● **Work to be completed**: Print out the full listing exactly as it reads.

:: Task inputs ::

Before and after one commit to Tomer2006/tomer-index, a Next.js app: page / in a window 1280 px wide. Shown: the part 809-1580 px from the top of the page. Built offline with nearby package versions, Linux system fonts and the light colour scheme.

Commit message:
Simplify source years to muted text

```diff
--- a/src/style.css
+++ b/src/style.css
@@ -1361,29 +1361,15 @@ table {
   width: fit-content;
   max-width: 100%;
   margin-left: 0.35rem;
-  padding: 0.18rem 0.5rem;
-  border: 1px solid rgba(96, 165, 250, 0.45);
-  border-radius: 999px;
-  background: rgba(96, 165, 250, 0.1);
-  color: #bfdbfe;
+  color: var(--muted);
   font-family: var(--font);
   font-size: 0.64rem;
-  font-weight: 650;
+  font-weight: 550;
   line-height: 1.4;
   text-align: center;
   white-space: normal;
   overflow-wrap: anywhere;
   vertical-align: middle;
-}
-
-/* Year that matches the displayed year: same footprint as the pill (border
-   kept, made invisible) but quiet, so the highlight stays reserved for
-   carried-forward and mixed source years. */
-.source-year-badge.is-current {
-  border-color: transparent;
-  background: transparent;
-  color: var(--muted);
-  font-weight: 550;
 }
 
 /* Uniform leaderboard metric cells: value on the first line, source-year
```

:::

● **Answer section**:
Before and after one commit to Tomer2006/tomer-index, a Next.js app: page / in a window 1280 px wide. Shown: the part 809-1580 px from the top of the page. Built offline with nearby package versions, Linux system fonts and the light colour scheme.

Commit message:
Simplify source years to muted text

```diff
--- a/src/style.css
+++ b/src/style.css
@@ -1361,29 +1361,15 @@ table {
   width: fit-content;
   max-width: 100%;
   margin-left: 0.35rem;
-  padding: 0.18rem 0.5rem;
-  border: 1px solid rgba(96, 165, 250, 0.45);
-  border-radius: 999px;
-  background: rgba(96, 165, 250, 0.1);
-  color: #bfdbfe;
+  color: var(--muted);
   font-family: var(--font);
   font-size: 0.64rem;
-  font-weight: 650;
+  font-weight: 550;
   line-height: 1.4;
   text-align: center;
   white-space: normal;
   overflow-wrap: anywhere;
   vertical-align: middle;
-}
-
-/* Year that matches the displayed year: same footprint as the pill (border
-   kept, made invisible) but quiet, so the highlight stays reserved for
-   carried-forward and mixed source years. */
-.source-year-badge.is-current {
-  border-color: transparent;
-  background: transparent;
-  color: var(--muted);
-  font-weight: 550;
 }
 
 /* Uniform leaderboard metric cells: value on the first line, source-year
```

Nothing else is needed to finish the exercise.